> What to work on
Reprint the full listing exactly.

── Data for review

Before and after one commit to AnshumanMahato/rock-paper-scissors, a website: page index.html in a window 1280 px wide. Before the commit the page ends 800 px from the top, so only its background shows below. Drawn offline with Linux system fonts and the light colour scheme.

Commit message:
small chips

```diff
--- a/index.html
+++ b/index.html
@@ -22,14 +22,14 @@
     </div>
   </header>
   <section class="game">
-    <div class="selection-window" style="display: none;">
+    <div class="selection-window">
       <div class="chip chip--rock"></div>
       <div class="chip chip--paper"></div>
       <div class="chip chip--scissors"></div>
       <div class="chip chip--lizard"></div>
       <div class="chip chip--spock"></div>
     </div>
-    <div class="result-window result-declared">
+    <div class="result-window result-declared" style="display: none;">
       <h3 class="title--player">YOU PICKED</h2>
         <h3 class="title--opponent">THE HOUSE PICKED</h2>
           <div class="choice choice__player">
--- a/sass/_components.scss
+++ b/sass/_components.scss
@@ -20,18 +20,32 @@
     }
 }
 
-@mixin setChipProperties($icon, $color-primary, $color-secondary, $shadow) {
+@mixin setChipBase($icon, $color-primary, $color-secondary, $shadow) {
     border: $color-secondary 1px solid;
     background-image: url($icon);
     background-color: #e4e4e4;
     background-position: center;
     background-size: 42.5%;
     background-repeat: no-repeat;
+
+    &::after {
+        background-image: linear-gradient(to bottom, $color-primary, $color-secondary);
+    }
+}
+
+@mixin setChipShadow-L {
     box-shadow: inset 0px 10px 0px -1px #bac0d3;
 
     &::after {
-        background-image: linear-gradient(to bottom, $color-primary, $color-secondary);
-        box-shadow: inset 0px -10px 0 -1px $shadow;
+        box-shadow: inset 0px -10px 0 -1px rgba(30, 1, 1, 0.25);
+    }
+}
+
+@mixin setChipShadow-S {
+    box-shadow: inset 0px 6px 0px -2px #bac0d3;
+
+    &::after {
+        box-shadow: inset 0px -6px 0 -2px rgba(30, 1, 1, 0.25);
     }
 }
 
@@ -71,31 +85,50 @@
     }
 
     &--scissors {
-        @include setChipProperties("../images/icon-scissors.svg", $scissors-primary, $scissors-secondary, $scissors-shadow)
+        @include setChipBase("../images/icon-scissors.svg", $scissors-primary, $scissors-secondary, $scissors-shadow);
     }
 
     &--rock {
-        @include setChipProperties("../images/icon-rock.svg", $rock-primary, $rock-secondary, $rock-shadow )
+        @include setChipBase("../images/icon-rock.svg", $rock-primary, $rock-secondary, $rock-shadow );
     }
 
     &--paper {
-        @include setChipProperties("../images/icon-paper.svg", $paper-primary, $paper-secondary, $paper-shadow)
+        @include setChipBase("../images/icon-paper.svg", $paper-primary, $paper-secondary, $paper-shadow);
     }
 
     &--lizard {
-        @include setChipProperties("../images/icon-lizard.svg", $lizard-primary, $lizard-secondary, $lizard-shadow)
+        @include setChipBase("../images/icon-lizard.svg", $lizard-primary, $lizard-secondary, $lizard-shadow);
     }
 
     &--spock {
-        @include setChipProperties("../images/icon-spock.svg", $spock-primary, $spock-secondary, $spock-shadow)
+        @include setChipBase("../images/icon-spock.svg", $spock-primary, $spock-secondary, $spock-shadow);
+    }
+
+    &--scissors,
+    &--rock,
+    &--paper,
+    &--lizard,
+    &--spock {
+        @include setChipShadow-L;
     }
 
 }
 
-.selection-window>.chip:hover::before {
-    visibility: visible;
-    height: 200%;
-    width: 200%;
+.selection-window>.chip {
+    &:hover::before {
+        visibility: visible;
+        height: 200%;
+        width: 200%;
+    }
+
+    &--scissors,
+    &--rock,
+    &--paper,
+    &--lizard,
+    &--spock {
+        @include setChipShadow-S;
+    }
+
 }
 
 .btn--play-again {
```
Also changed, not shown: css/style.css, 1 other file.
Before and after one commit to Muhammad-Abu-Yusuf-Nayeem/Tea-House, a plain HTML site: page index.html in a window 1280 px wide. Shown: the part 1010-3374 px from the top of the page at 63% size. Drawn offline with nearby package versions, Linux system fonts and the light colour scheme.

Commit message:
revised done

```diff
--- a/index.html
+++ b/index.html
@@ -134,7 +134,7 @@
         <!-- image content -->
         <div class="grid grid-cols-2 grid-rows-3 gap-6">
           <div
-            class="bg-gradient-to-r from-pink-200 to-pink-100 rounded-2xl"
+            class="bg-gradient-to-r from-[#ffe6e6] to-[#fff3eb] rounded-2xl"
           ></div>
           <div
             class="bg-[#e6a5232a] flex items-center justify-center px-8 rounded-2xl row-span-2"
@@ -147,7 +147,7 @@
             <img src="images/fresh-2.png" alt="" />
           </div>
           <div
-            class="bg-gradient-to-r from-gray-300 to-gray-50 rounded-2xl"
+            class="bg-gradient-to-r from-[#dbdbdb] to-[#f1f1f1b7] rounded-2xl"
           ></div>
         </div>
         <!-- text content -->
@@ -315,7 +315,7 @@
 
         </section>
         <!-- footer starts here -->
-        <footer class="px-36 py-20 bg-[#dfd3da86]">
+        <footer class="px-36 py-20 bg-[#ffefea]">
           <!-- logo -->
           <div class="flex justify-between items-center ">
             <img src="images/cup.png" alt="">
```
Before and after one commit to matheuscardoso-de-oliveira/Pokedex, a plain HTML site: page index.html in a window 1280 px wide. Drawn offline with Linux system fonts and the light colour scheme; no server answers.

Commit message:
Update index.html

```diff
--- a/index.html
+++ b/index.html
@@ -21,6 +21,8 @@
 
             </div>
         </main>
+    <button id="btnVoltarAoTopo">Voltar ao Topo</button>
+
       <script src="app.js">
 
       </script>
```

────

> Worked solution
Before and after one commit to AnshumanMahato/rock-paper-scissors, a website: page index.html in a window 1280 px wide. Before the commit the page ends 800 px from the top, so only its background shows below. Drawn offline with Linux system fonts and the light colour scheme.

Commit message:
small chips

```diff
--- a/index.html
+++ b/index.html
@@ -22,14 +22,14 @@
     </div>
   </header>
   <section class="game">
-    <div class="selection-window" style="display: none;">
+    <div class="selection-window">
       <div class="chip chip--rock"></div>
       <div class="chip chip--paper"></div>
       <div class="chip chip--scissors"></div>
       <div class="chip chip--lizard"></div>
       <div class="chip chip--spock"></div>
     </div>
-    <div class="result-window result-declared">
+    <div class="result-window result-declared" style="display: none;">
       <h3 class="title--player">YOU PICKED</h2>
         <h3 class="title--opponent">THE HOUSE PICKED</h2>
           <div class="choice choice__player">
--- a/sass/_components.scss
+++ b/sass/_components.scss
@@ -20,18 +20,32 @@
     }
 }
 
-@mixin setChipProperties($icon, $color-primary, $color-secondary, $shadow) {
+@mixin setChipBase($icon, $color-primary, $color-secondary, $shadow) {
     border: $color-secondary 1px solid;
     background-image: url($icon);
     background-color: #e4e4e4;
     background-position: center;
     background-size: 42.5%;
     background-repeat: no-repeat;
+
+    &::after {
+        background-image: linear-gradient(to bottom, $color-primary, $color-secondary);
+    }
+}
+
+@mixin setChipShadow-L {
     box-shadow: inset 0px 10px 0px -1px #bac0d3;
 
     &::after {
-        background-image: linear-gradient(to bottom, $color-primary, $color-secondary);
-        box-shadow: inset 0px -10px 0 -1px $shadow;
+        box-shadow: inset 0px -10px 0 -1px rgba(30, 1, 1, 0.25);
+    }
+}
+
+@mixin setChipShadow-S {
+    box-shadow: inset 0px 6px 0px -2px #bac0d3;
+
+    &::after {
+        box-shadow: inset 0px -6px 0 -2px rgba(30, 1, 1, 0.25);
     }
 }
 
@@ -71,31 +85,50 @@
     }
 
     &--scissors {
-        @include setChipProperties("../images/icon-scissors.svg", $scissors-primary, $scissors-secondary, $scissors-shadow)
+        @include setChipBase("../images/icon-scissors.svg", $scissors-primary, $scissors-secondary, $scissors-shadow);
     }
 
     &--rock {
-        @include setChipProperties("../images/icon-rock.svg", $rock-primary, $rock-secondary, $rock-shadow )
+        @include setChipBase("../images/icon-rock.svg", $rock-primary, $rock-secondary, $rock-shadow );
     }
 
     &--paper {
-        @include setChipProperties("../images/icon-paper.svg", $paper-primary, $paper-secondary, $paper-shadow)
+        @include setChipBase("../images/icon-paper.svg", $paper-primary, $paper-secondary, $paper-shadow);
     }
 
     &--lizard {
-        @include setChipProperties("../images/icon-lizard.svg", $lizard-primary, $lizard-secondary, $lizard-shadow)
+        @include setChipBase("../images/icon-lizard.svg", $lizard-primary, $lizard-secondary, $lizard-shadow);
     }
 
     &--spock {
-        @include setChipProperties("../images/icon-spock.svg", $spock-primary, $spock-secondary, $spock-shadow)
+        @include setChipBase("../images/icon-spock.svg", $spock-primary, $spock-secondary, $spock-shadow);
+    }
+
+    &--scissors,
+    &--rock,
+    &--paper,
+    &--lizard,
+    &--spock {
+        @include setChipShadow-L;
     }
 
 }
 
-.selection-window>.chip:hover::before {
-    visibility: visible;
-    height: 200%;
-    width: 200%;
+.selection-window>.chip {
+    &:hover::before {
+        visibility: visible;
+        height: 200%;
+        width: 200%;
+    }
+
+    &--scissors,
+    &--rock,
+    &--paper,
+    &--lizard,
+    &--spock {
+        @include setChipShadow-S;
+    }
+
 }
 
 .btn--play-again {
```
Also changed, not shown: css/style.css, 1 other file.
Before and after one commit to Muhammad-Abu-Yusuf-Nayeem/Tea-House, a plain HTML site: page index.html in a window 1280 px wide. Shown: the part 1010-3374 px from the top of the page at 63% size. Drawn offline with nearby package versions, Linux system fonts and the light colour scheme.

Commit message:
revised done

```diff
--- a/index.html
+++ b/index.html
@@ -134,7 +134,7 @@
         <!-- image content -->
         <div class="grid grid-cols-2 grid-rows-3 gap-6">
           <div
-            class="bg-gradient-to-r from-pink-200 to-pink-100 rounded-2xl"
+            class="bg-gradient-to-r from-[#ffe6e6] to-[#fff3eb] rounded-2xl"
           ></div>
           <div
             class="bg-[#e6a5232a] flex items-center justify-center px-8 rounded-2xl row-span-2"
@@ -147,7 +147,7 @@
             <img src="images/fresh-2.png" alt="" />
           </div>
           <div
-            class="bg-gradient-to-r from-gray-300 to-gray-50 rounded-2xl"
+            class="bg-gradient-to-r from-[#dbdbdb] to-[#f1f1f1b7] rounded-2xl"
           ></div>
         </div>
         <!-- text content -->
@@ -315,7 +315,7 @@
 
         </section>
         <!-- footer starts here -->
-        <footer class="px-36 py-20 bg-[#dfd3da86]">
+        <footer class="px-36 py-20 bg-[#ffefea]">
           <!-- logo -->
           <div class="flex justify-between items-center ">
             <img src="images/cup.png" alt="">
```
Before and after one commit to matheuscardoso-de-oliveira/Pokedex, a plain HTML site: page index.html in a window 1280 px wide. Drawn offline with Linux system fonts and the light colour scheme; no server answers.

Commit message:
Update index.html

```diff
--- a/index.html
+++ b/index.html
@@ -21,6 +21,8 @@
 
             </div>
         </main>
+    <button id="btnVoltarAoTopo">Voltar ao Topo</button>
+
       <script src="app.js">
 
       </script>
```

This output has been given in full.